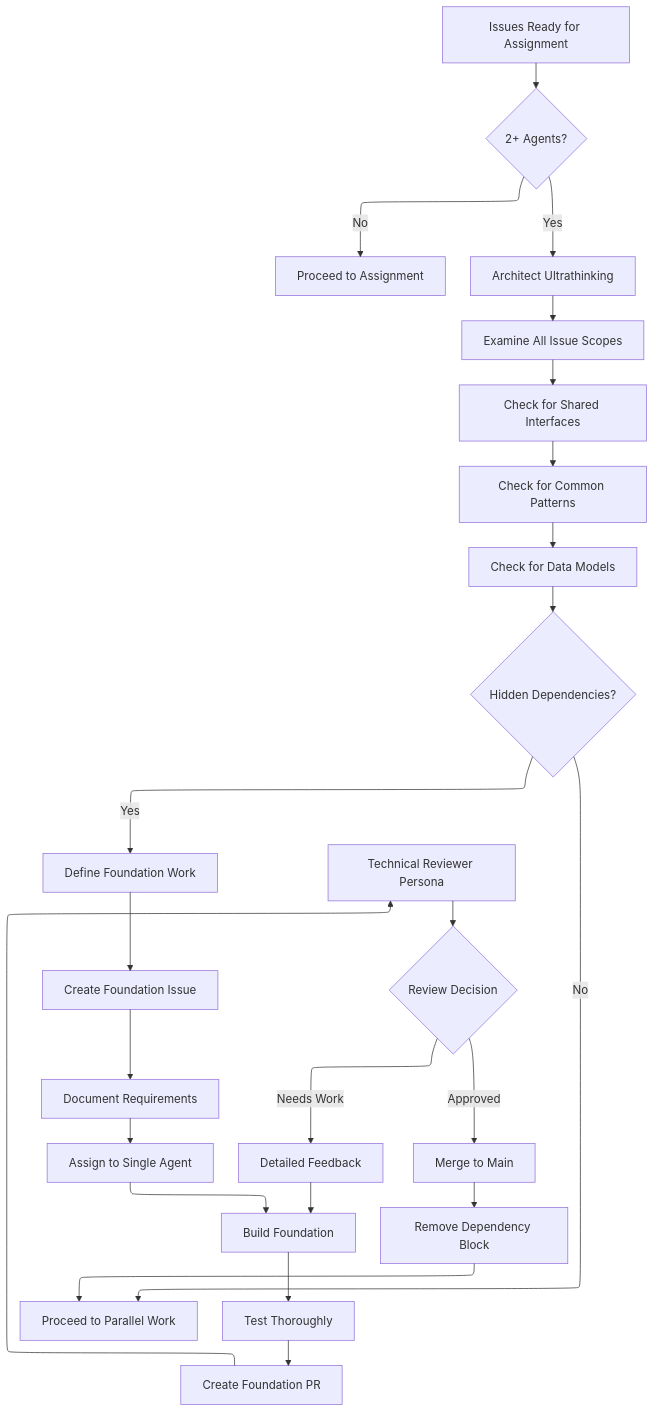
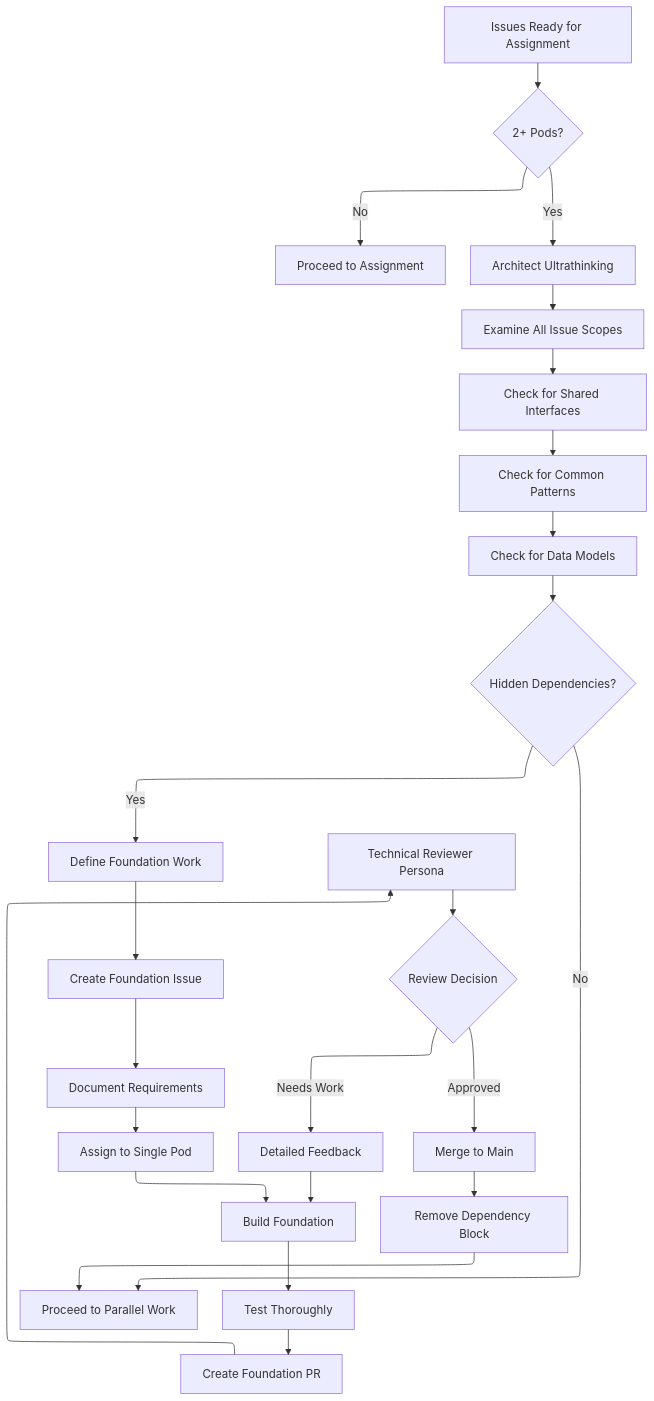
The sixth of 9 diagrams in mawep/framework/mawep-diagrams.md (AeyeOps/prompt-packs), drawn with Mermaid before and after one commit. The commit also changed other lines of this file and 9 other files, not shown here.

First line of the commit message:
refactor: Update MAWEP documentation from agent-centric to pod-centric terminology

````diff
--- a/mawep/framework/mawep-diagrams.md
+++ b/mawep/framework/mawep-diagrams.md
@@ -96,33 +96,33 @@
 ```mermaid
 %%{init: {"flowchart": {"defaultRenderer": "elk"}} }%%
 flowchart TD
-    ReadyIssues[Issues Ready for Assignment] --> CountAgents{2+ Agents?}
-    CountAgents -->|No| ProceedNormal[Proceed to Assignment]
-    CountAgents -->|Yes| DeepAnalysis[Architect Ultrathinking]
+    ReadyIssues[Issues Ready for Assignment] --> CountPods{2+ Pods?}
+    CountPods -->|No| ProceedNormal[Proceed to Assignment]
+    CountPods -->|Yes| DeepAnalysis[Architect Ultrathinking]
     
     DeepAnalysis --> ExamineScope[Examine All Issue Scopes]
     ExamineScope --> CheckInterfaces[Check for Shared Interfaces]
     CheckInterfaces --> CheckPatterns[Check for Common Patterns]
     CheckPatterns --> CheckData[Check for Data Models]
     
     CheckData --> FoundDeps{Hidden Dependencies?}
     FoundDeps -->|No| ProceedParallel[Proceed to Parallel Work]
     FoundDeps -->|Yes| DefineFoundation[Define Foundation Work]
     
     DefineFoundation --> CreateIssue[Create Foundation Issue]
     CreateIssue --> DocDetails[Document Requirements]
-    DocDetails --> AssignSingle[Assign to Single Agent]
+    DocDetails --> AssignSingle[Assign to Single Pod]
     
     AssignSingle --> BuildFoundation[Build Foundation]
     BuildFoundation --> TestFoundation[Test Thoroughly]
     TestFoundation --> CreatePR[Create Foundation PR]
     
     CreatePR --> TechReview[Technical Reviewer Persona]
     TechReview --> ReviewDecision{Review Decision}
     ReviewDecision -->|Needs Work| Feedback[Detailed Feedback]
     Feedback --> BuildFoundation
     ReviewDecision -->|Approved| MergeFoundation[Merge to Main]
     
     MergeFoundation --> UpdateDeps[Remove Dependency Block]
     UpdateDeps --> ProceedParallel
 ```
````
+-------+
Please output every entry exactly as written, apart from the pictures.

Answer box
The sixth of 9 diagrams in mawep/framework/mawep-diagrams.md (AeyeOps/prompt-packs), drawn with Mermaid before and after one commit. The commit also changed other lines of this file and 9 other files, not shown here.

First line of the commit message:
refactor: Update MAWEP documentation from agent-centric to pod-centric terminology

````diff
--- a/mawep/framework/mawep-diagrams.md
+++ b/mawep/framework/mawep-diagrams.md
@@ -96,33 +96,33 @@
 ```mermaid
 %%{init: {"flowchart": {"defaultRenderer": "elk"}} }%%
 flowchart TD
-    ReadyIssues[Issues Ready for Assignment] --> CountAgents{2+ Agents?}
-    CountAgents -->|No| ProceedNormal[Proceed to Assignment]
-    CountAgents -->|Yes| DeepAnalysis[Architect Ultrathinking]
+    ReadyIssues[Issues Ready for Assignment] --> CountPods{2+ Pods?}
+    CountPods -->|No| ProceedNormal[Proceed to Assignment]
+    CountPods -->|Yes| DeepAnalysis[Architect Ultrathinking]
     
     DeepAnalysis --> ExamineScope[Examine All Issue Scopes]
     ExamineScope --> CheckInterfaces[Check for Shared Interfaces]
     CheckInterfaces --> CheckPatterns[Check for Common Patterns]
     CheckPatterns --> CheckData[Check for Data Models]
     
     CheckData --> FoundDeps{Hidden Dependencies?}
     FoundDeps -->|No| ProceedParallel[Proceed to Parallel Work]
     FoundDeps -->|Yes| DefineFoundation[Define Foundation Work]
     
     DefineFoundation --> CreateIssue[Create Foundation Issue]
     CreateIssue --> DocDetails[Document Requirements]
-    DocDetails --> AssignSingle[Assign to Single Agent]
+    DocDetails --> AssignSingle[Assign to Single Pod]
     
     AssignSingle --> BuildFoundation[Build Foundation]
     BuildFoundation --> TestFoundation[Test Thoroughly]
     TestFoundation --> CreatePR[Create Foundation PR]
     
     CreatePR --> TechReview[Technical Reviewer Persona]
     TechReview --> ReviewDecision{Review Decision}
     ReviewDecision -->|Needs Work| Feedback[Detailed Feedback]
     Feedback --> BuildFoundation
     ReviewDecision -->|Approved| MergeFoundation[Merge to Main]
     
     MergeFoundation --> UpdateDeps[Remove Dependency Block]
     UpdateDeps --> ProceedParallel
 ```
````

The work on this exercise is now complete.